In a pragmatic conversation about responses to traffic violence, there are clear best practices for how effective different strategies are. Least effective are personal protective measures like safety gear, seat belts, and helmets.  This is not to say that personal protective gear is useless, but in a serious reckoning with our current traffic safety crisis, they’re a very limited tool for a variety of reasons and should not be a high priority or centerpiece of any traffic safety plan. Most of the time when someone says an airbag or helmet or seatbelt saved their life, it’s also true that it saved their life from something that should never have been allowed to happen in the first place.  

pedspeeds203040Similarly inefficient are administrative controls; speed limit and traffic code fit here. Yes, speed is a critical factor in traffic violence. Chances of survival of a traffic crash plunge from 90% to 10% when vehicle speed increases from 20 mph to 40 mph. But speed limits, by themselves, are less effective at controlling speed than they are at generating revenue from tickets. Think of a street or road near you that frequently hosts radar speed traps. Chances are good that there’s something wrong with the street that demands re-engineering, not more radar guns.  

See where this is headed?

If our goal is really fewer deaths on our streets and roads, defaulting to criminalizing and harshly punishing people who make bad decisions on badly engineered roads might not always be the most effective or most cost effective response to traffic violence. We should also take seriously the need to build a transportation system in which it’s much harder for bad decision-making to end tragically.


If you are angry that our city and county and state don’t take the safety of vulnerable road users seriously, you are right. If you think that our justice system should be a centerpiece of changing this, rather than our city and regional and transportation plans and budgets, and city council and county commissioner elections and policies, you are settling for an expensive and incomplete downstream response to an upstream problem. You are treating symptoms, not the disease.

We will be more successful in building safer streets when we are less concerned with how long offenders spend in jail and more interested in questions like:

  • Why is it so easy to get a driver’s license, and so hard to lose one?
  • Reciprocally: Why are we so reluctant to support policy and infrastructure that make living without a car or even driving less more feasible and less debilitating?
  • Why are the public safety, health, environmental, and economic impacts of over-reliance on single occupancy motor vehicles broadly subsidized?
  • Why do we prioritize increasing capacity for  law enforcement under the pretense of public safety, when traffic violence due to auto-centrism and bad infrastructure and land use is a much greater threat to public safety than crime is? Why are we told that  we can’t afford public transit and sidewalks when what we really can’t afford is more sprawl, more parking lots, more congestion, and more summers where getting across town by car is an all-day adventure due to construction?
  • Why do we resist development that deemphasizes SOV dependency?

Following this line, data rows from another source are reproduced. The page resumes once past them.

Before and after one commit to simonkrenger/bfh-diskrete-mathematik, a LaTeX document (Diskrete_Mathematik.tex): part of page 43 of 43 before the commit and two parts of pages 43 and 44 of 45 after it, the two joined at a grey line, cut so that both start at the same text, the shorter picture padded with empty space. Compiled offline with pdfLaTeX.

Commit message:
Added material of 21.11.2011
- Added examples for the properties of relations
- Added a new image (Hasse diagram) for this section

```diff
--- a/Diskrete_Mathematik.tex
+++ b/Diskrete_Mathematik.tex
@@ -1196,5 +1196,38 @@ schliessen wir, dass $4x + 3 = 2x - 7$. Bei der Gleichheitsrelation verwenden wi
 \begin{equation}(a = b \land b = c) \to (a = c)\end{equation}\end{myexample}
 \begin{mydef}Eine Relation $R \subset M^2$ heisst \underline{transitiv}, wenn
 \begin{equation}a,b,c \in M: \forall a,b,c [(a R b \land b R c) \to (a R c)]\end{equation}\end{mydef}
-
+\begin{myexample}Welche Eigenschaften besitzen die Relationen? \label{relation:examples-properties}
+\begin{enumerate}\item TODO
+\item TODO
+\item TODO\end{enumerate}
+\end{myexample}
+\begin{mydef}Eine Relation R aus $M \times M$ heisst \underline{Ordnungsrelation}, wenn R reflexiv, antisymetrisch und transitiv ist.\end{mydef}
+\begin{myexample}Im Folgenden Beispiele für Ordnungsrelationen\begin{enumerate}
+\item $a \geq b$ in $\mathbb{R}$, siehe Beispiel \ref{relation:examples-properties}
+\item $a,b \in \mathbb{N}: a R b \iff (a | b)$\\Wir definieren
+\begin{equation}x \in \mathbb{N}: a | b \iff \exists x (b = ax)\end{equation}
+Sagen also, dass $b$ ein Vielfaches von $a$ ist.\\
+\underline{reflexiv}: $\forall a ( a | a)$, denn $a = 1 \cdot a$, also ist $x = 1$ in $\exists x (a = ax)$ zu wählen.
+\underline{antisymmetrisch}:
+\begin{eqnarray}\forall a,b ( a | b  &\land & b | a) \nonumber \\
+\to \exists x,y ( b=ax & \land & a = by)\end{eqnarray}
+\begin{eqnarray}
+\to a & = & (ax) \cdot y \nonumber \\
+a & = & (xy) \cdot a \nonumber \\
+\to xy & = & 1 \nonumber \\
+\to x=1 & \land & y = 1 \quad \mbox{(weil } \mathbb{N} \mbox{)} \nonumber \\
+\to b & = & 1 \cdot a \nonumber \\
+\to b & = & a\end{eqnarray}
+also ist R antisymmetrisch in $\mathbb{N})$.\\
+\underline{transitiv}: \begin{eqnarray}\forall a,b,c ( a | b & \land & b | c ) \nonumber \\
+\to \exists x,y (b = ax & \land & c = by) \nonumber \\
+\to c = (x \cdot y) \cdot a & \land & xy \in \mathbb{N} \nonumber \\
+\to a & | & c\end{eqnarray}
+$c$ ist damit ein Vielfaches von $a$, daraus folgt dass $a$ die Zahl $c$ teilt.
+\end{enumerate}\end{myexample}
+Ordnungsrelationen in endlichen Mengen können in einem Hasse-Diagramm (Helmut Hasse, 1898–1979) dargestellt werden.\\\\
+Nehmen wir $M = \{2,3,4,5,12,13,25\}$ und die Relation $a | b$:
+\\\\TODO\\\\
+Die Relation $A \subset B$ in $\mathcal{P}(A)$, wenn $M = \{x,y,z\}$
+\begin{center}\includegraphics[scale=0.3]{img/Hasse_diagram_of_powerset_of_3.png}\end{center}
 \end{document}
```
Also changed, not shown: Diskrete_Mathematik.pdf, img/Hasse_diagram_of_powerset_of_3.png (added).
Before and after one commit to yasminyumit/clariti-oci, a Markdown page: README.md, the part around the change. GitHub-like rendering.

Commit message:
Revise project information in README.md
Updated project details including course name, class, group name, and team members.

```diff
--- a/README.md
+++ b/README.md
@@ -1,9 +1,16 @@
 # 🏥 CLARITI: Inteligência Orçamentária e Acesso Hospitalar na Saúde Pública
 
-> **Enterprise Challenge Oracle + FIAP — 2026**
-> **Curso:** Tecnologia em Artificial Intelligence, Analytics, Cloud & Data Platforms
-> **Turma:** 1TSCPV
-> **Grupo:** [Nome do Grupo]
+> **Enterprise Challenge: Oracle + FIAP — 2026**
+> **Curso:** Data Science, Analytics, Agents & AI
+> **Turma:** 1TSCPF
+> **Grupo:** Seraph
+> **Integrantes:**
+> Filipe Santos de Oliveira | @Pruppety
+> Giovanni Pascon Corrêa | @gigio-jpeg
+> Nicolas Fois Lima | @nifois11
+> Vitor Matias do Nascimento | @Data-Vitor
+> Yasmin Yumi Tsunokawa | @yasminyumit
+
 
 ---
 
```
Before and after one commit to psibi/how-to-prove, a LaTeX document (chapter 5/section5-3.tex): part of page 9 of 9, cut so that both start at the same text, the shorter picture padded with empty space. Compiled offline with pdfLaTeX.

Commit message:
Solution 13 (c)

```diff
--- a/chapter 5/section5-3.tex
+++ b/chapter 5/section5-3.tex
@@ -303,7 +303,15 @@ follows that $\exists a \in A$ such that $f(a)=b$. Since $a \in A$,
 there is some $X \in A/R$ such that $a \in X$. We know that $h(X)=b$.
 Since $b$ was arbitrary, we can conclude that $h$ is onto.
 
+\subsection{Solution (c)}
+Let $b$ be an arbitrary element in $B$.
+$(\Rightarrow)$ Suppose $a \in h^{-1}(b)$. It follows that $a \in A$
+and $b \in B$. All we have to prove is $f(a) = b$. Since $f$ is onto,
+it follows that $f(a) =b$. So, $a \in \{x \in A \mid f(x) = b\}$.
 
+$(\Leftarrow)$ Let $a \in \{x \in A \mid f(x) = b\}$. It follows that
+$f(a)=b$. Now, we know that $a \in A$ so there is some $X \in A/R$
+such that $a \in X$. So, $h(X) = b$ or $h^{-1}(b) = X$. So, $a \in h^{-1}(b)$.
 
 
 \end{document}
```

Ernesto Weidenbrug’s Ghost Bike

These are, of course, complicated and nuanced challenges than require more sustained work and attention than locking up the symptoms. But complicated challenges demand complicated conversations, and usually, solving them requires collective will for change. It will require acknowledgement that a more just, safer community is a hands-on commitment. And it will require that we not allow the media or the public at large to change the subject when we are reminded by tragedy of the gravity and scope of the work.  

Streets and roads are the circulatory system of our neighborhoods and cities.  They connect us to work, school, food, church, civic engagement, recreation, and opportunity.  And their use is a right that is not reserved for one type of user over all others.  The bigger Northern Colorado gets, the more of us there are, the more urgent it becomes that we center our cities and streets around people, rather than cars.  


Chris J Johnson

Executive Director

Bike Fort Collins